§ **What is required**: Please return all of the entries below exactly as they are written.

___ Input data

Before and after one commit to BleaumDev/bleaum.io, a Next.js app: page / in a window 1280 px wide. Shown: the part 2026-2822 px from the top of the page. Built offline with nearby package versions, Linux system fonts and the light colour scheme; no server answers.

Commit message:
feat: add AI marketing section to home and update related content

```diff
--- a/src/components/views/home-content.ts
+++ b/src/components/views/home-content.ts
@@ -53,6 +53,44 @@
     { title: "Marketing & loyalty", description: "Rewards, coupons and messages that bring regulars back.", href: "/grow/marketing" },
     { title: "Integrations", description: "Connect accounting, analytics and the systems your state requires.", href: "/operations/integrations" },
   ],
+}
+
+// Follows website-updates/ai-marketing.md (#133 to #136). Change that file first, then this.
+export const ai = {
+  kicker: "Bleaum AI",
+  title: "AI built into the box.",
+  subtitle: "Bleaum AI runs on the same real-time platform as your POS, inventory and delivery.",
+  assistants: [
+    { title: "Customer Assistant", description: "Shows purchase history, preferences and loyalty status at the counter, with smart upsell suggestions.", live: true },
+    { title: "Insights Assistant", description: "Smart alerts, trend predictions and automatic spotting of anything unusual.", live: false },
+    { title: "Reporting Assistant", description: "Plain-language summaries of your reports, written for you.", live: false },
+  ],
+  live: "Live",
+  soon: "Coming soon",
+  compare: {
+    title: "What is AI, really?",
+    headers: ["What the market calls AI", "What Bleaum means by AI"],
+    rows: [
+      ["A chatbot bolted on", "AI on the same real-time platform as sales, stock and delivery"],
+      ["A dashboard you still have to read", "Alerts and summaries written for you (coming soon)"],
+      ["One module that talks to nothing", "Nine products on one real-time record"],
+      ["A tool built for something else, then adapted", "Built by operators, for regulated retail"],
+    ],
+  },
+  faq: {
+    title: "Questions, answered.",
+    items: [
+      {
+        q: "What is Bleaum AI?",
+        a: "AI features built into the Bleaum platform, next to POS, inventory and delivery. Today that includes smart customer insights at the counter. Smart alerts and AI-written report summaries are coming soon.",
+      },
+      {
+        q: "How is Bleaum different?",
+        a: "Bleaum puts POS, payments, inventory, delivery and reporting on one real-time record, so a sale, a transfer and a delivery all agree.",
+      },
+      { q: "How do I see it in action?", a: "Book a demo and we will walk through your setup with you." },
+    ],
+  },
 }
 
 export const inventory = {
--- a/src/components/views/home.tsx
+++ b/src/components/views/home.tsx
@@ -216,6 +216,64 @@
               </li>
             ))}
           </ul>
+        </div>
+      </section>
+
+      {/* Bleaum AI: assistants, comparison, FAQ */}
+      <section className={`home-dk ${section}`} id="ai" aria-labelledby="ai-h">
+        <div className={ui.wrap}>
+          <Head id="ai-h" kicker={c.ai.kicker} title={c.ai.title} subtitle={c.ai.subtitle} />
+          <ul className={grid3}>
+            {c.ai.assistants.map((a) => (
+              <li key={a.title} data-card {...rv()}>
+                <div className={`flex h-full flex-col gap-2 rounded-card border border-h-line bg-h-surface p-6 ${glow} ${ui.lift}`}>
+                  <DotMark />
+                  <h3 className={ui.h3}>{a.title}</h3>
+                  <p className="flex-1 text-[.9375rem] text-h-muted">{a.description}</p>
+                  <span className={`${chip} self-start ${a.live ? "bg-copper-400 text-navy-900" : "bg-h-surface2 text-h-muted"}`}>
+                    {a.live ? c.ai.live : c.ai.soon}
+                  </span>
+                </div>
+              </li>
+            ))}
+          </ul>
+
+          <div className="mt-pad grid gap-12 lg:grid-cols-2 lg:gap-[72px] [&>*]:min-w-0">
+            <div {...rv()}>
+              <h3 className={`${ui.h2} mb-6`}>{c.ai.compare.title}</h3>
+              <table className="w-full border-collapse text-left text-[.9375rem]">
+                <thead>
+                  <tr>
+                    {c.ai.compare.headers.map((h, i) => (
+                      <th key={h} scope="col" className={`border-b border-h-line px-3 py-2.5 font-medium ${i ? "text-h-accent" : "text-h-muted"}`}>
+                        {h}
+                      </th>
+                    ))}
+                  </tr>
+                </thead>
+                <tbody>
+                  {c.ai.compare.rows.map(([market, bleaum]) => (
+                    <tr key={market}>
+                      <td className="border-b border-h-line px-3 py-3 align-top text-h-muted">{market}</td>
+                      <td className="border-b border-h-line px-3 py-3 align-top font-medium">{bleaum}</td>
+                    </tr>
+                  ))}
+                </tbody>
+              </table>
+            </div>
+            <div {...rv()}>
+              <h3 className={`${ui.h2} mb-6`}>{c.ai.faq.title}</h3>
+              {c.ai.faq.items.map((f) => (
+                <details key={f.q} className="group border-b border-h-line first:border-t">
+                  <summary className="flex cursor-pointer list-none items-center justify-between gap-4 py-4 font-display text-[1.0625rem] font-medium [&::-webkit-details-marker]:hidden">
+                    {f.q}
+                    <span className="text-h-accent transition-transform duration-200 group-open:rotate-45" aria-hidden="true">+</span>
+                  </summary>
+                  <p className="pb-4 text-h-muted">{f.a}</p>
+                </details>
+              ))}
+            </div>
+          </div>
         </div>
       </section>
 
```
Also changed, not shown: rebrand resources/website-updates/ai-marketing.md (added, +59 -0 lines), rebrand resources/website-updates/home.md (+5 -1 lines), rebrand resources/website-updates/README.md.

______

§ **Written solution**:
Before and after one commit to BleaumDev/bleaum.io, a Next.js app: page / in a window 1280 px wide. Shown: the part 2026-2822 px from the top of the page. Built offline with nearby package versions, Linux system fonts and the light colour scheme; no server answers.

Commit message:
feat: add AI marketing section to home and update related content

```diff
--- a/src/components/views/home-content.ts
+++ b/src/components/views/home-content.ts
@@ -53,6 +53,44 @@
     { title: "Marketing & loyalty", description: "Rewards, coupons and messages that bring regulars back.", href: "/grow/marketing" },
     { title: "Integrations", description: "Connect accounting, analytics and the systems your state requires.", href: "/operations/integrations" },
   ],
+}
+
+// Follows website-updates/ai-marketing.md (#133 to #136). Change that file first, then this.
+export const ai = {
+  kicker: "Bleaum AI",
+  title: "AI built into the box.",
+  subtitle: "Bleaum AI runs on the same real-time platform as your POS, inventory and delivery.",
+  assistants: [
+    { title: "Customer Assistant", description: "Shows purchase history, preferences and loyalty status at the counter, with smart upsell suggestions.", live: true },
+    { title: "Insights Assistant", description: "Smart alerts, trend predictions and automatic spotting of anything unusual.", live: false },
+    { title: "Reporting Assistant", description: "Plain-language summaries of your reports, written for you.", live: false },
+  ],
+  live: "Live",
+  soon: "Coming soon",
+  compare: {
+    title: "What is AI, really?",
+    headers: ["What the market calls AI", "What Bleaum means by AI"],
+    rows: [
+      ["A chatbot bolted on", "AI on the same real-time platform as sales, stock and delivery"],
+      ["A dashboard you still have to read", "Alerts and summaries written for you (coming soon)"],
+      ["One module that talks to nothing", "Nine products on one real-time record"],
+      ["A tool built for something else, then adapted", "Built by operators, for regulated retail"],
+    ],
+  },
+  faq: {
+    title: "Questions, answered.",
+    items: [
+      {
+        q: "What is Bleaum AI?",
+        a: "AI features built into the Bleaum platform, next to POS, inventory and delivery. Today that includes smart customer insights at the counter. Smart alerts and AI-written report summaries are coming soon.",
+      },
+      {
+        q: "How is Bleaum different?",
+        a: "Bleaum puts POS, payments, inventory, delivery and reporting on one real-time record, so a sale, a transfer and a delivery all agree.",
+      },
+      { q: "How do I see it in action?", a: "Book a demo and we will walk through your setup with you." },
+    ],
+  },
 }
 
 export const inventory = {
--- a/src/components/views/home.tsx
+++ b/src/components/views/home.tsx
@@ -216,6 +216,64 @@
               </li>
             ))}
           </ul>
+        </div>
+      </section>
+
+      {/* Bleaum AI: assistants, comparison, FAQ */}
+      <section className={`home-dk ${section}`} id="ai" aria-labelledby="ai-h">
+        <div className={ui.wrap}>
+          <Head id="ai-h" kicker={c.ai.kicker} title={c.ai.title} subtitle={c.ai.subtitle} />
+          <ul className={grid3}>
+            {c.ai.assistants.map((a) => (
+              <li key={a.title} data-card {...rv()}>
+                <div className={`flex h-full flex-col gap-2 rounded-card border border-h-line bg-h-surface p-6 ${glow} ${ui.lift}`}>
+                  <DotMark />
+                  <h3 className={ui.h3}>{a.title}</h3>
+                  <p className="flex-1 text-[.9375rem] text-h-muted">{a.description}</p>
+                  <span className={`${chip} self-start ${a.live ? "bg-copper-400 text-navy-900" : "bg-h-surface2 text-h-muted"}`}>
+                    {a.live ? c.ai.live : c.ai.soon}
+                  </span>
+                </div>
+              </li>
+            ))}
+          </ul>
+
+          <div className="mt-pad grid gap-12 lg:grid-cols-2 lg:gap-[72px] [&>*]:min-w-0">
+            <div {...rv()}>
+              <h3 className={`${ui.h2} mb-6`}>{c.ai.compare.title}</h3>
+              <table className="w-full border-collapse text-left text-[.9375rem]">
+                <thead>
+                  <tr>
+                    {c.ai.compare.headers.map((h, i) => (
+                      <th key={h} scope="col" className={`border-b border-h-line px-3 py-2.5 font-medium ${i ? "text-h-accent" : "text-h-muted"}`}>
+                        {h}
+                      </th>
+                    ))}
+                  </tr>
+                </thead>
+                <tbody>
+                  {c.ai.compare.rows.map(([market, bleaum]) => (
+                    <tr key={market}>
+                      <td className="border-b border-h-line px-3 py-3 align-top text-h-muted">{market}</td>
+                      <td className="border-b border-h-line px-3 py-3 align-top font-medium">{bleaum}</td>
+                    </tr>
+                  ))}
+                </tbody>
+              </table>
+            </div>
+            <div {...rv()}>
+              <h3 className={`${ui.h2} mb-6`}>{c.ai.faq.title}</h3>
+              {c.ai.faq.items.map((f) => (
+                <details key={f.q} className="group border-b border-h-line first:border-t">
+                  <summary className="flex cursor-pointer list-none items-center justify-between gap-4 py-4 font-display text-[1.0625rem] font-medium [&::-webkit-details-marker]:hidden">
+                    {f.q}
+                    <span className="text-h-accent transition-transform duration-200 group-open:rotate-45" aria-hidden="true">+</span>
+                  </summary>
+                  <p className="pb-4 text-h-muted">{f.a}</p>
+                </details>
+              ))}
+            </div>
+          </div>
         </div>
       </section>
 
```
Also changed, not shown: rebrand resources/website-updates/ai-marketing.md (added, +59 -0 lines), rebrand resources/website-updates/home.md (+5 -1 lines), rebrand resources/website-updates/README.md.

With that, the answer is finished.